    2. Yes, thank you, Marly. I wonder a lot about Melville (and I recall a comparison between Melville and Hardy with respect to abandonment of prose and pursuit of poetry), but I need to learn so much more before I can speak sensibly about either his production or motivation. Generally, though, I wonder if there isn't some scientifically discoverable God-given (DNA?) difference between writers' brains and the brains of lesser mortals; in other words, writer are not made but born, and they cannot, dare not avoid their fates (which sounds so trite and foolish in that phrase, but there it is). Yep, I wonder.

    3. Well, lots of people think so and would agree with you. But there is this: we now know that things we do or things that happen to us can change our brains. And I find it strange that so many writers have had something tragic happen (death of a parent, say) in childhood.

  7. Once, during an interview for a journalistic job, I was put down for being too high-flown. Journalism, I was told, was a craft not an art. I didn't get the job.

    Art: "The expression or application of human creative skill and imagination, typically in a visual form such as painting or sculpture, producing works to be appreciated primarily for their beauty or emotional power."

    Craft: "An activity involving skill in making things by hand." is unexceptional.
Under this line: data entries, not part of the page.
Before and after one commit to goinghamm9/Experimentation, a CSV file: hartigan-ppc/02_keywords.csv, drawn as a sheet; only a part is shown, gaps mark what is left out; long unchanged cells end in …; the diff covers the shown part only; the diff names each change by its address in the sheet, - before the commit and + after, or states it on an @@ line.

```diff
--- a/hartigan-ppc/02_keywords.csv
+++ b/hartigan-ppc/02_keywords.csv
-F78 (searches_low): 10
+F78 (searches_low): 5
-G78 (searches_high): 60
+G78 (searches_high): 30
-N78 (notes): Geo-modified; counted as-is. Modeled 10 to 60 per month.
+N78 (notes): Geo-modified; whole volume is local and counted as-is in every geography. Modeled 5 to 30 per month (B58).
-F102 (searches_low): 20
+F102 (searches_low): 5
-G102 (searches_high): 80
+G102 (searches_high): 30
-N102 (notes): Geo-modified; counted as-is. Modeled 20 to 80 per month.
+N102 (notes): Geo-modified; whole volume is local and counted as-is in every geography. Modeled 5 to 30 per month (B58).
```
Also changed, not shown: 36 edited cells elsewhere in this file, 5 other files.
But I rather like: "Skill used in deceiving others."

    Yes, I know they're two different meanings; but isn't all fiction deception?

    As to "art" I doubt I've aspired to it, let alone achieved it. I'm aware that one may find sermons in stones but my tendency is to write about the stone.

    1. I like stones!

      The well-made thing turns out to be what it turns out to be, no matter what the maker intended. Sometimes things meant for minor purposes turn out to last.

      My aspirations are high, but really nothing ever matches the dream in the head. I'm just a handmaiden in the temple of art. Hand-maiden. Surely all art is "making things by hand" but sometimes rises to something else.

      Interesting that the art-definition does not talk about truth. Deception? Lots of sleight-of-hand in the arts. But yet somehow they tell us more essential truths than we would expect.


Alas, I must once again remind large numbers of Chinese salesmen and other worldwide peddlers that if they fall into the Gulf of Spam, they will be eaten by roaming Balrogs. The rest of you, lovers of grace, poetry, and horses (nod to Yeats--you do not have to be fond of horses), feel free to leave fascinating missives and curious arguments.